Others will set off family-owned firearms in celebratory gunfire, further increasing the risk of unnecessary injury and death.

The Tawjihi celebrations and other forms of youth delinquency such as drag racing, underage drinking and smoking, and loitering are typically written-off as a case of “boys will be boys” (and girls will be girls) but there are larger looming questions about what this phenomenon means for the country’s security and stability that often gets ignored.

Over the years, Jordan has fared pretty impressively when it comes to dealing with cases of radicalization, terrorism, and violence but has fared rather poorly when it comes to their prevention.

While the argument that youth delinquency could lead to such extremes in adulthood is far-fetched and a little prudish as well, there is still some truth behind this.

The lack of respect for authority and other unfavorable behaviors that are witnessed on numerous issues today does not occur in isolation.

They are partly the result of the historical inability (or unwillingness) of government to implement the law and government’s inability to shape societal norms.

Law-breakers have likely been given a free pass all their lives (no consequences for their actions) nor have they been shaped to be better citizens (no guidance or norm setting).

It would be interesting to see, for instance, what happens to those students involved in campus violence as they reach adulthood given that their actions go unpunished.

In either case, the hands-off approach that the government has in dealing with this phenomenon does not bode well for the relationship between young people and the government as the former get older, and the country’s overall stability and security.

 The principles of good citizenship that government is supposedly tireless trying to instill in Jordanians cannot start at a later stage in life.

Youth delinquency also sheds light on the inability of government to provide outlets and alternatives for young people as they navigate their teenage years and beyond.

Most young people in Jordan have little else to do in the summertime other than roam the streets in their cars until the early hours of the morning; young males in particular are not welcome anywhere.

Unbeknownst to many, one of the reasons for the introduction of Taekwondo in Jordan in the late 1970s and early 1980s was to curtail youth delinquency and get young people off the street, just as Judo was part of the British government’s attempt to prevent young people from joining gangs.

While youth has been a very topical and trendy subject for government, at least since the onset of the Arab Spring, it seems that not enough is being done.

The authorities tend to have an all-or-nothing approach to addressing these types of issues.

Adopting a heavy-handed approach to youth delinquency is not the solution and could be a catalyst for further youth disenfranchisement.

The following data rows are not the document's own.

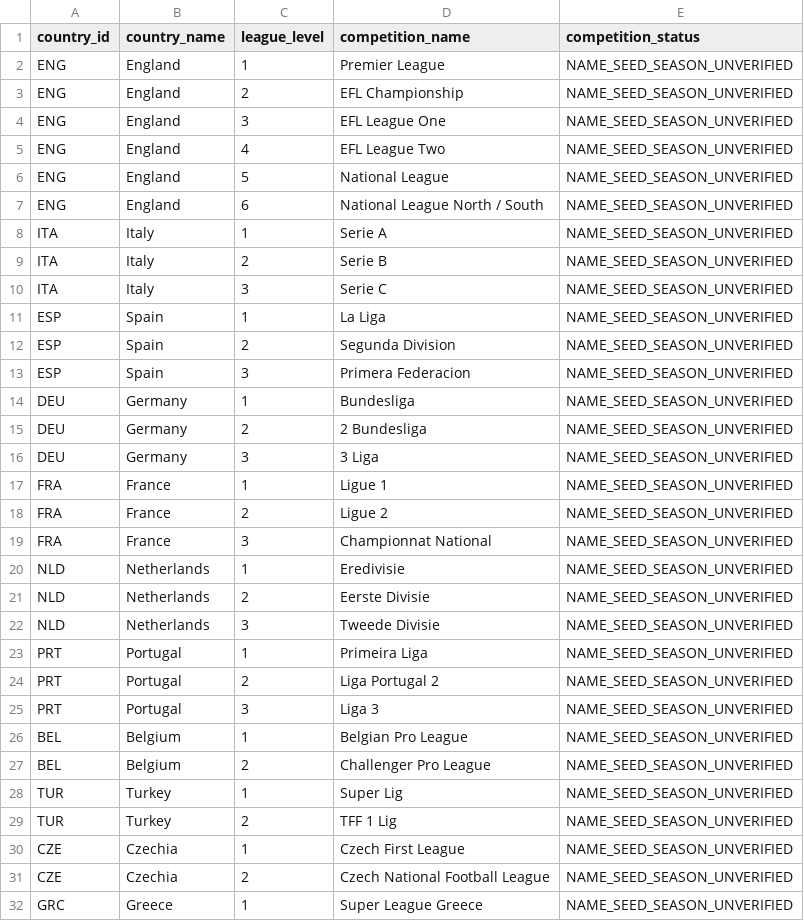
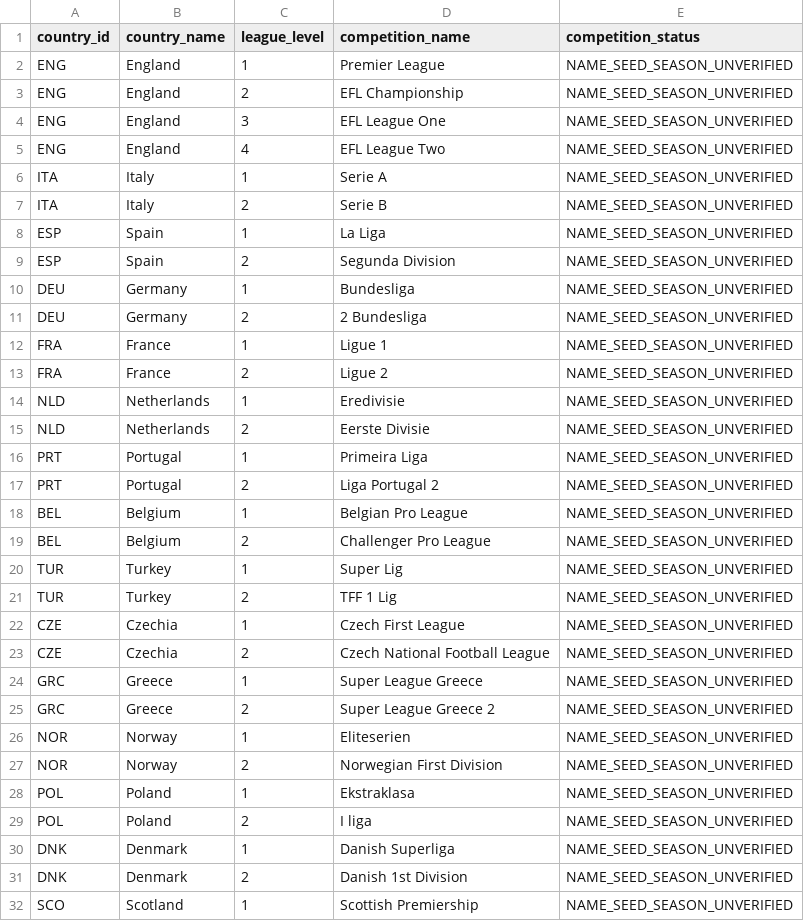
Before and after one commit to meepo1150-code/football-odds-scanner, a CSV file: data/master/uefa_domestic_league_catalog.csv, drawn as a sheet; only a part is shown; the shorter side is filled out with more unchanged rows.

Commit message:
Align UEFA domestic league catalog to revised England 1-4 and top six 1-2 scope

```diff
--- a/data/master/uefa_domestic_league_catalog.csv
+++ b/data/master/uefa_domestic_league_catalog.csv
@@ -5,22 +5,14 @@ ENG,England,3,EFL League One,NAME_SEED_SEASON_UNVERIFIED
 ENG,England,4,EFL League Two,NAME_SEED_SEASON_UNVERIFIED
-ENG,England,5,National League,NAME_SEED_SEASON_UNVERIFIED
-ENG,England,6,National League North / South,NAME_SEED_SEASON_UNVERIFIED
 ITA,Italy,1,Serie A,NAME_SEED_SEASON_UNVERIFIED
 ITA,Italy,2,Serie B,NAME_SEED_SEASON_UNVERIFIED
-ITA,Italy,3,Serie C,NAME_SEED_SEASON_UNVERIFIED
 ESP,Spain,1,La Liga,NAME_SEED_SEASON_UNVERIFIED
 ESP,Spain,2,Segunda Division,NAME_SEED_SEASON_UNVERIFIED
-ESP,Spain,3,Primera Federacion,NAME_SEED_SEASON_UNVERIFIED
 DEU,Germany,1,Bundesliga,NAME_SEED_SEASON_UNVERIFIED
 DEU,Germany,2,2 Bundesliga,NAME_SEED_SEASON_UNVERIFIED
-DEU,Germany,3,3 Liga,NAME_SEED_SEASON_UNVERIFIED
 FRA,France,1,Ligue 1,NAME_SEED_SEASON_UNVERIFIED
 FRA,France,2,Ligue 2,NAME_SEED_SEASON_UNVERIFIED
-FRA,France,3,Championnat National,NAME_SEED_SEASON_UNVERIFIED
 NLD,Netherlands,1,Eredivisie,NAME_SEED_SEASON_UNVERIFIED
 NLD,Netherlands,2,Eerste Divisie,NAME_SEED_SEASON_UNVERIFIED
-NLD,Netherlands,3,Tweede Divisie,NAME_SEED_SEASON_UNVERIFIED
 PRT,Portugal,1,Primeira Liga,NAME_SEED_SEASON_UNVERIFIED
 PRT,Portugal,2,Liga Portugal 2,NAME_SEED_SEASON_UNVERIFIED
-PRT,Portugal,3,Liga 3,NAME_SEED_SEASON_UNVERIFIED
 BEL,Belgium,1,Belgian Pro League,NAME_SEED_SEASON_UNVERIFIED
```
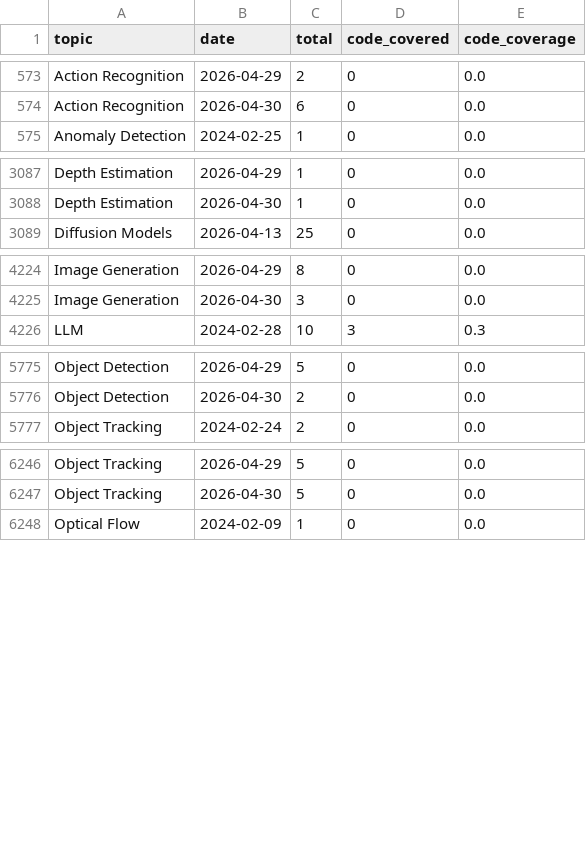
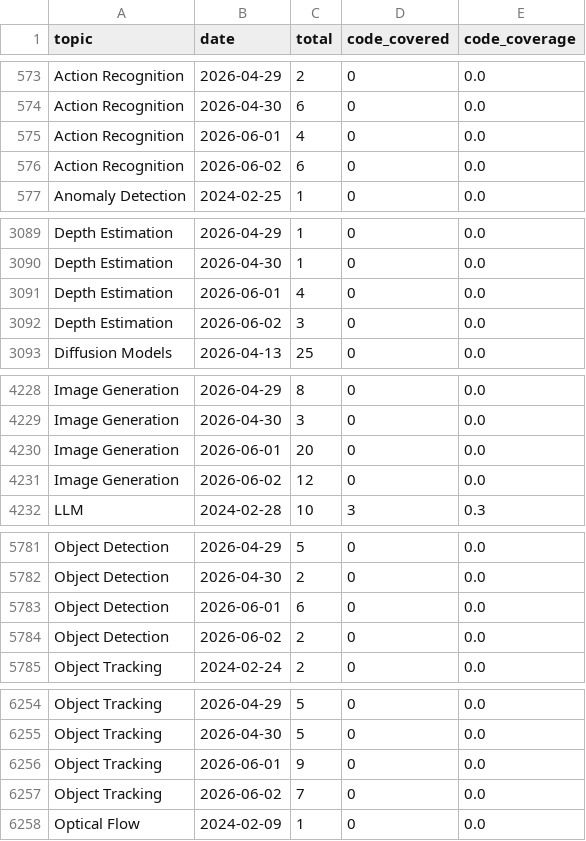
Before and after one commit to a541203686/paper-list, a CSV file: docs/analytics/data/code_coverage_daily.csv, drawn as a sheet; only a part is shown, gaps mark what is left out; the diff covers the shown part only.

```diff
--- a/docs/analytics/data/code_coverage_daily.csv
+++ b/docs/analytics/data/code_coverage_daily.csv
@@ -574,2 +574,4 @@ Action Recognition,2026-04-29,2,0,0.0
 Action Recognition,2026-04-30,6,0,0.0
+Action Recognition,2026-06-01,4,0,0.0
+Action Recognition,2026-06-02,6,0,0.0
 Anomaly Detection,2024-02-25,1,0,0.0
@@ -3088,2 +3090,4 @@ Depth Estimation,2026-04-29,1,0,0.0
 Depth Estimation,2026-04-30,1,0,0.0
+Depth Estimation,2026-06-01,4,0,0.0
+Depth Estimation,2026-06-02,3,0,0.0
 Diffusion Models,2026-04-13,25,0,0.0
@@ -4225,2 +4229,4 @@ Image Generation,2026-04-29,8,0,0.0
 Image Generation,2026-04-30,3,0,0.0
+Image Generation,2026-06-01,20,0,0.0
+Image Generation,2026-06-02,12,0,0.0
 LLM,2024-02-28,10,3,0.3
@@ -5776,2 +5782,4 @@ Object Detection,2026-04-29,5,0,0.0
 Object Detection,2026-04-30,2,0,0.0
+Object Detection,2026-06-01,6,0,0.0
+Object Detection,2026-06-02,2,0,0.0
 Object Tracking,2024-02-24,2,0,0.0
@@ -6247,2 +6255,4 @@ Object Tracking,2026-04-29,5,0,0.0
 Object Tracking,2026-04-30,5,0,0.0
+Object Tracking,2026-06-01,9,0,0.0
+Object Tracking,2026-06-02,7,0,0.0
 Optical Flow,2024-02-09,1,0,0.0
```
Also changed, not shown: 7 added rows and 2 removed rows elsewhere in this file, docs/analytics/data/code_coverage_monthly.csv, docs/analytics/data/daily_counts.csv, 48 other files.
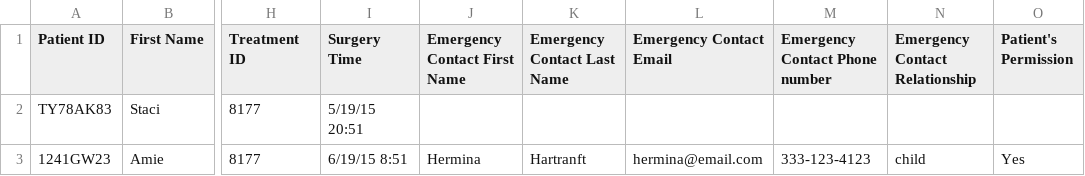
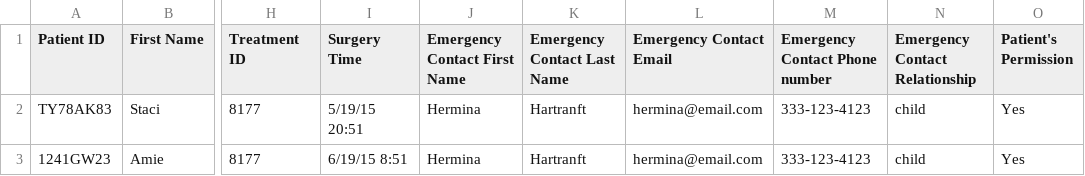
Before and after one commit to FridayDai/ratchet-client, a CSV file: web-app/bulk-patient-import-sample.csv, drawn as a sheet; only a part is shown, gaps mark what is left out; the diff names each change by its address in the sheet, - before the commit and + after, or states it on an @@ line.

Commit message:
RH-880 #comment Change sample file

```diff
--- a/web-app/bulk-patient-import-sample.csv
+++ b/web-app/bulk-patient-import-sample.csv
-J2 (Emergency Contact First Name): (empty)
+J2 (Emergency Contact First Name): Hermina
-K2 (Emergency Contact Last Name): (empty)
+K2 (Emergency Contact Last Name): Hartranft
-L2 (Emergency Contact Email): (empty)
+L2 (Emergency Contact Email): hermina@email.com
-M2 (Emergency Contact Phone number): (empty)
+M2 (Emergency Contact Phone number): 333-123-4123
-N2 (Emergency Contact Relationship): (empty)
+N2 (Emergency Contact Relationship): child
-O2 (Patient's Permission): (empty)
+O2 (Patient's Permission): Yes
```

Another wrong approach would be for government to throw this issue into the laps of security institutions to solve.

The solution lies with a combination of good social engineering and community policing; two policy approaches that are rarely in use.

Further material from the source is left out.